By Alex Allain
Five years ago, the answer to "why learn to program" may have been simple: to get a nice, cushy job with beanbag chairs and a six-figure salary. Recently, the job market for programmers has lost some of its previous luster--no longer can anyone and his dog start a tech company, get venture capital, and pay programmers a combination of stock options and worth millions and a high salary.

This seems to have taken its toll on the number of prospective programmers; at some colleges, intro computer science classes are at all-time lows in attendance. This is a real shame because programming isn't really about making the big bucks. Though you will certainly be well paid if you are very good, your doctor friends are unlikely to be jealous of your finances once they pay off their medical school loans.

They will, however, be envious of the intangibles.

You Can Play God

When you program, you are a creator. You go from a blank text file to a working program with nothing to limit you but your imagination (and maybe some issues like how long your program takes to run). Programming is like having access to the absolute best set of legos in the world in almost unlimited qualities. Even better, you can get all of your building materials completely for free (once you own a computer) on the internet. Amazing!

It's also great fun to see someone using something that you made.
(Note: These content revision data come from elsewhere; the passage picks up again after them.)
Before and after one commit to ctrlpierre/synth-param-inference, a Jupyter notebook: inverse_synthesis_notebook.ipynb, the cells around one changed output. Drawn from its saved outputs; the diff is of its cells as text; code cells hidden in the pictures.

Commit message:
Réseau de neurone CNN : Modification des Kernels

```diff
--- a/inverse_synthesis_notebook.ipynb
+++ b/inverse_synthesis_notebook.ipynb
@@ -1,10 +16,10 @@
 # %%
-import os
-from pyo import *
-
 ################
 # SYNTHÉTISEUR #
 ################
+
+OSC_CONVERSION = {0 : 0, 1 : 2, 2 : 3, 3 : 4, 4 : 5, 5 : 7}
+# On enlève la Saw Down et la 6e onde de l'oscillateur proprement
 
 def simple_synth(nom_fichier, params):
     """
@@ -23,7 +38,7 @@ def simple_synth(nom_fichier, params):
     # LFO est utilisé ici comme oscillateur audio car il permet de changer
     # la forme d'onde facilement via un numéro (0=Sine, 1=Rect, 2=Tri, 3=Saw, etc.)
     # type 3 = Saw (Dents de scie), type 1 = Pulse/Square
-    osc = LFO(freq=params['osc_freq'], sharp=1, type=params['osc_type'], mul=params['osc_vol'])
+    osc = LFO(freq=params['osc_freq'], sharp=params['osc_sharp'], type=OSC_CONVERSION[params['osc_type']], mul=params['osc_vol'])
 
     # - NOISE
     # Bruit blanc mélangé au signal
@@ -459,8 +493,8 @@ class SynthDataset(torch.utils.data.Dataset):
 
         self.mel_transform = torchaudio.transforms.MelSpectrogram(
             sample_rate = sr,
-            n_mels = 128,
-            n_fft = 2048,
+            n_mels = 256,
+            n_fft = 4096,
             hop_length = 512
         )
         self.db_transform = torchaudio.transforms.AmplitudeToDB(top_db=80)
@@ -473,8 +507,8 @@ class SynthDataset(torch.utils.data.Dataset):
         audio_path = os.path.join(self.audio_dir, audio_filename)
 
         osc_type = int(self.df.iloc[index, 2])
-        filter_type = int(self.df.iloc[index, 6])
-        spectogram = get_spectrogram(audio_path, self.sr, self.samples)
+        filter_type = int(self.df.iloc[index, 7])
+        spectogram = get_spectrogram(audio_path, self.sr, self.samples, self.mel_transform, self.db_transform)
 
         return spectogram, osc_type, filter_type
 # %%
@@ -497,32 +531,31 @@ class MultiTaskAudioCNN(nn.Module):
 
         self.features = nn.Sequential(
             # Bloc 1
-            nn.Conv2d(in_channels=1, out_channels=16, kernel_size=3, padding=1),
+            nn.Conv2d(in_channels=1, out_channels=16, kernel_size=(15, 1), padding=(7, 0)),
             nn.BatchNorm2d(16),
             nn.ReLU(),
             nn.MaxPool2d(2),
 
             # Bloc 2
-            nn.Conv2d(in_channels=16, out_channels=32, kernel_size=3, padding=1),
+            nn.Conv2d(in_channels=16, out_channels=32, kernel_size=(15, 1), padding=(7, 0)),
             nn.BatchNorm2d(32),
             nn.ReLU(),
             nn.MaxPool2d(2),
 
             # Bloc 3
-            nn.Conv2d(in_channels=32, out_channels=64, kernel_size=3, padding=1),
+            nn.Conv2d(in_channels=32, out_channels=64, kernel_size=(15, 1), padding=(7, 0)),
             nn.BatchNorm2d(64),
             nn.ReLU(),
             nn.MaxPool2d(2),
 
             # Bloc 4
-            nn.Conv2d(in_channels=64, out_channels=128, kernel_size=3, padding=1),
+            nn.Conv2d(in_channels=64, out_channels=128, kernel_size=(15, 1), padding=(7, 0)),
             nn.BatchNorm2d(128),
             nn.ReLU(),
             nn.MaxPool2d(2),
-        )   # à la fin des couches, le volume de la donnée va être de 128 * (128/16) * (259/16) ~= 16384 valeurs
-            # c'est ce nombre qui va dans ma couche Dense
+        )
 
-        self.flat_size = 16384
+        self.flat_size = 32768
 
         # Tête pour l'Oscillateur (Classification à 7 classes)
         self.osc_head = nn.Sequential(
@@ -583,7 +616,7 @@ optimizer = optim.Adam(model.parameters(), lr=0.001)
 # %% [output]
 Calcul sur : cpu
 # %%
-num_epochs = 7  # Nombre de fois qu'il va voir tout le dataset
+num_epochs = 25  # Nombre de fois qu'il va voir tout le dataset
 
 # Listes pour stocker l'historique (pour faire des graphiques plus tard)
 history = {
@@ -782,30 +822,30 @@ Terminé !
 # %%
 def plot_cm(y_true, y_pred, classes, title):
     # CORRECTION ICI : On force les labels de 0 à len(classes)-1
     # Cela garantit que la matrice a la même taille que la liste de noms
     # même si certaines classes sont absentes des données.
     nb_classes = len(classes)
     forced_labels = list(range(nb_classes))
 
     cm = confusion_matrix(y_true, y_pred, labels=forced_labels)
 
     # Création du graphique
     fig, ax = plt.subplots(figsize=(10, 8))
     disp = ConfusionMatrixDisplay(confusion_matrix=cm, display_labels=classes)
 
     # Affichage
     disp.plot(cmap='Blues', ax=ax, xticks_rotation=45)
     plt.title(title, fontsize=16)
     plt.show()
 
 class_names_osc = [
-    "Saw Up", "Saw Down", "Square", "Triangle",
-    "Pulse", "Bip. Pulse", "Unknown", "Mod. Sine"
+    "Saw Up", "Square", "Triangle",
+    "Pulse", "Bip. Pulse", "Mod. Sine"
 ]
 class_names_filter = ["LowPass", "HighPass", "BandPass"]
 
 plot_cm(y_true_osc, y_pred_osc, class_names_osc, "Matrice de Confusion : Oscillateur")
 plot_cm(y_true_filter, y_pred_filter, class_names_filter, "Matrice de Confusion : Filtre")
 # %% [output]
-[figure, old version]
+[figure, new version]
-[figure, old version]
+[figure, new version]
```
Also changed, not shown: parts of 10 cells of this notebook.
Your ability to improve your life and the lives of your friends and family is limited only by your ideas once you can take full control of your computer. Moreover, your work can be extremely high quality because the limiting factor is not manual dexterity or other non-mental attributes. If you can understand a programming technique, you can implement and use it.

Automate Away Daily Drudgery
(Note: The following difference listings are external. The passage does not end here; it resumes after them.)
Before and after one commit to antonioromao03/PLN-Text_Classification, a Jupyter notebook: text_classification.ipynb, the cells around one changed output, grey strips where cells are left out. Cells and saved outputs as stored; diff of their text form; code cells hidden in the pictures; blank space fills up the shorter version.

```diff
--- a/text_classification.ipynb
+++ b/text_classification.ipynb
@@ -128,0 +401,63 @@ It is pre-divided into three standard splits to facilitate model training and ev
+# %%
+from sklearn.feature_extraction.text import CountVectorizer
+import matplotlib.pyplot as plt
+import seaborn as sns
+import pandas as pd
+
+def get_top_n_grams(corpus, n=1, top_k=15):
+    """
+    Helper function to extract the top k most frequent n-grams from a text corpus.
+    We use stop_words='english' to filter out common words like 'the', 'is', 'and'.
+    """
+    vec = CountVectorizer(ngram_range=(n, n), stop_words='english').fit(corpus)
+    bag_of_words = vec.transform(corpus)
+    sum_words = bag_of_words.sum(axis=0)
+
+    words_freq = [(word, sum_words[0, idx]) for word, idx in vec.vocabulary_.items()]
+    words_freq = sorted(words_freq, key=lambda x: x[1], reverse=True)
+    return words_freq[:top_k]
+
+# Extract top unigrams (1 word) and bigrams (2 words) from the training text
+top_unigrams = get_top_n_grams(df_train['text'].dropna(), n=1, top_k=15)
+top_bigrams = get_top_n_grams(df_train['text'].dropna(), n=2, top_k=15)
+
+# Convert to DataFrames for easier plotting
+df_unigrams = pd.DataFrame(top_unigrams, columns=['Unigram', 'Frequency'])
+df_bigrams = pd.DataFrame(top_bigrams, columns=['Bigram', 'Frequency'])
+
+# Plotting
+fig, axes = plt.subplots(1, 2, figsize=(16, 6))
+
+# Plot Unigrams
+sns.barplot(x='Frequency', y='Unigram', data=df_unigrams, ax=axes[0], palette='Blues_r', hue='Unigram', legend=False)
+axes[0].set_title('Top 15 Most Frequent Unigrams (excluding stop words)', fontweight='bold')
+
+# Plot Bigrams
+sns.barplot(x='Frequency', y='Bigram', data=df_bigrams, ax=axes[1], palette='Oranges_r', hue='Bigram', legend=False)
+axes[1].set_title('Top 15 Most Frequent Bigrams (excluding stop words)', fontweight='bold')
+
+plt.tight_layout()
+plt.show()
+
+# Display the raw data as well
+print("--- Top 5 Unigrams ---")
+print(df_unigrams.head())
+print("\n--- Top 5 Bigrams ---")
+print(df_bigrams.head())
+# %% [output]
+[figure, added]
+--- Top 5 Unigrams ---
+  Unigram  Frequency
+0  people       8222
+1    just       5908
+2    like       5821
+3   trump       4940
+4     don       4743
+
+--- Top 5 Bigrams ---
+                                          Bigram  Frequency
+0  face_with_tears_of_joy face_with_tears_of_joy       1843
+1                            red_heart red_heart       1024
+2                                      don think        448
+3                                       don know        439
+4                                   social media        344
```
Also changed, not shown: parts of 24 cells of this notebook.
Programmers are famous for being lazy--in fact, being lazy is one reason people are drawn to programming. After all, why do something routine and repetitive when you could have your computer do it for you? Programmers have written all sorts of simple-to-use tools that make life easier for them--especially tools to manage the complexity of creating software (for instance, tools to help keep track of all the ways of making a program, or debugers to help improve their understanding of a running program).

But more than that, every programmer has a collection of simple tools that he or she uses on a day-to-day basis, from custom calendar reminder programs to processors for large data sets (especially useful for scientists!). Indeed, the physics community has a history of writing powerful tools that make their lives easier--one tool, HTML over HTTP, created by Tim Berners Lee, eventually became the world wide web. It was originally designed by a physicist programmer coming up with ways of simplifying his life.

Improve Your Computer Literacy and Know the Answer to the "Why" Questions

People are often frustrated by technology when it fails. Although operating systems such as Windows have become much more stable, there are still many security holes exploited every day. For a non-programmer, these issues are mysteries: the machine that never makes mistakes is full of problems, and who knows why?

Programmers, on the other hand, are familiar with the limits of the machine--what happens inside the computer when it takes several minutes to open large files, why a particular security hole is a problem, and why it's so difficult to get large-scale software projects right.

They understand it because they've dealt with most of these issues in their own programs and work with the ``stuff'' of the machine (to varying degrees across different programming languages). This can lead to some exciting finds, such as realizing how you can earn thousands of dollars in Windows solitaire set to Las Vegas style. Maybe not as good as earning real money, but how many of your friends have made $32K on under an hour playing cards?

In sum, programming lets you work with your mind to free yourself to create things that are interesting or useful instead of being limited by the confines of what others have done before, and even when using those other things, you'll find that you can better appreciate and understand them.